━━━━━ Dataset entries
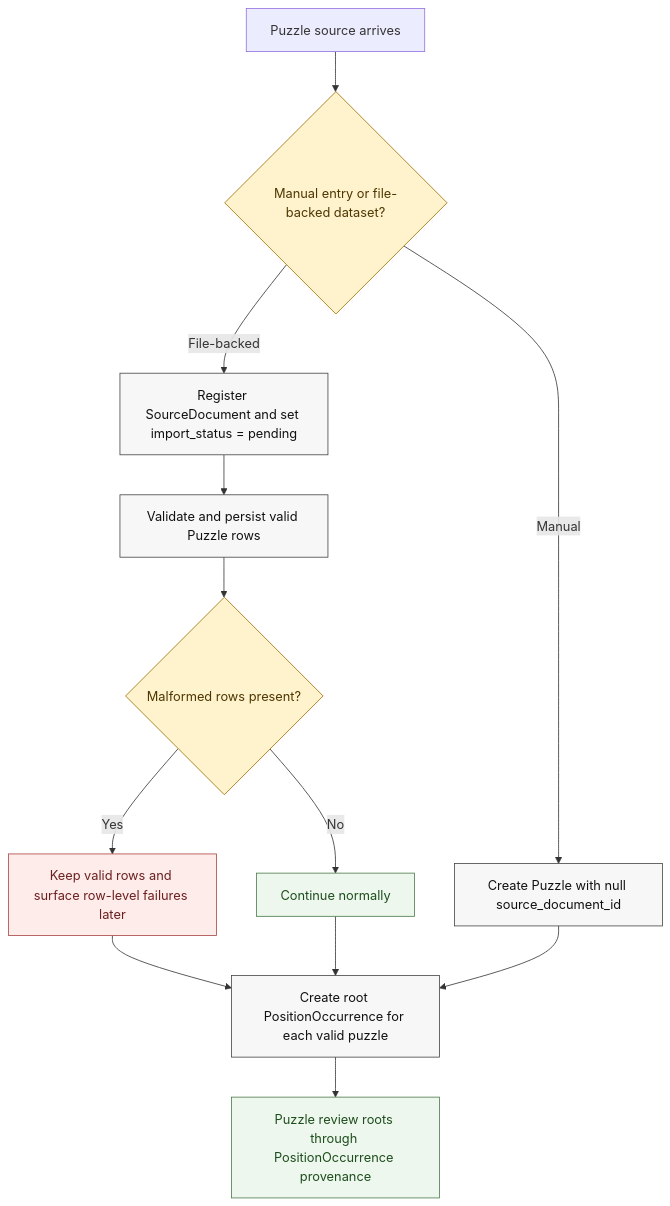
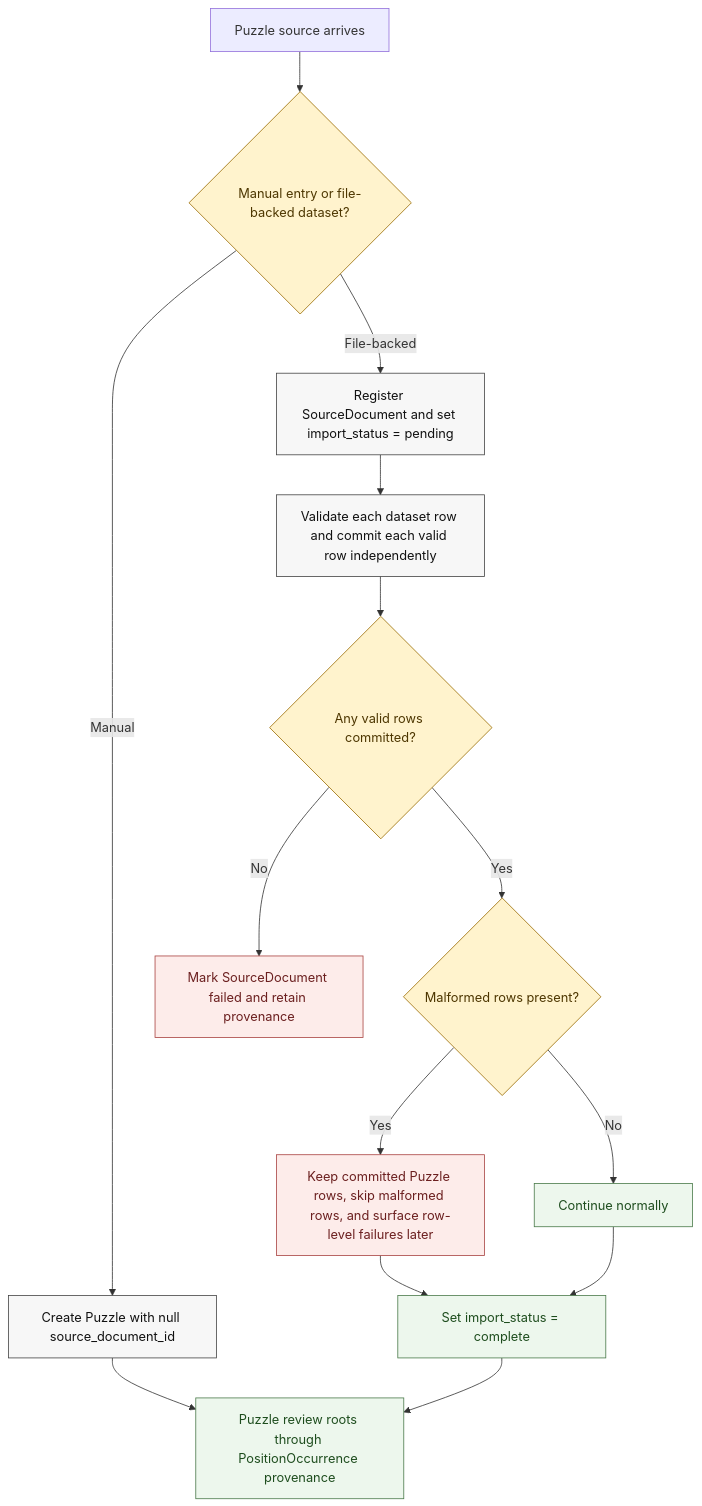
One commit to wulke/chess-core changed the first of 2 diagrams in docs/diagrams/v1-puzzle-and-analysis-flows.md. Above: the diagram before and after it, drawn with Mermaid. The commit also changed other lines of this file and 7 other files, not shown here.

Commit message:
Implement file-backed puzzle dataset ingestion

````diff
--- a/docs/diagrams/v1-puzzle-and-analysis-flows.md
+++ b/docs/diagrams/v1-puzzle-and-analysis-flows.md
@@ -10,20 +10,22 @@
 ```mermaid
 flowchart TD
     classDef actor fill:#f5f0e6,stroke:#6b5b3e,color:#2d2618;
     classDef action fill:#f7f7f7,stroke:#444,color:#111;
     classDef decision fill:#fff3cd,stroke:#9a6b00,color:#4d3600;
     classDef success fill:#edf7ed,stroke:#4a7a4a,color:#1e4d1e;
     classDef fail fill:#fdecea,stroke:#a94442,color:#6b1f1f;
 
     A[Puzzle source arrives] --> B{Manual entry or file-backed dataset?}:::decision
     B -->|Manual| C[Create Puzzle with null source_document_id]:::action
     B -->|File-backed| D[Register SourceDocument and set import_status = pending]:::action
-    D --> E[Validate and persist valid Puzzle rows]:::action
-    E --> F{Malformed rows present?}:::decision
-    F -->|Yes| G[Keep valid rows and surface row-level failures later]:::fail
-    F -->|No| H[Continue normally]:::success
-    G --> I[Create root PositionOccurrence for each valid puzzle]:::action
-    H --> I
-    C --> I
-    I --> J[Puzzle review roots through PositionOccurrence provenance]:::success
+    D --> E[Validate each dataset row and commit each valid row independently]:::action
+    E --> F{Any valid rows committed?}:::decision
+    F -->|No| G[Mark SourceDocument failed and retain provenance]:::fail
+    F -->|Yes| H{Malformed rows present?}:::decision
+    H -->|Yes| I[Keep committed Puzzle rows, skip malformed rows, and surface row-level failures later]:::fail
+    H -->|No| J[Continue normally]:::success
+    I --> L[Set import_status = complete]:::success
+    J --> L
+    C --> M
+    L --> M[Puzzle review roots through PositionOccurrence provenance]:::success
 ```
````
━━━━━━━━━━
**What to produce**
Extract exactly and only the lines above from the line containing "rows and surface row-level failures later]:::fail" through the line containing "I --> J[Puzzle", both end lines included.

**Response**
-    F -->|Yes| G[Keep valid rows and surface row-level failures later]:::fail
-    F -->|No| H[Continue normally]:::success
-    G --> I[Create root PositionOccurrence for each valid puzzle]:::action
-    H --> I
-    C --> I
-    I --> J[Puzzle review roots through PositionOccurrence provenance]:::success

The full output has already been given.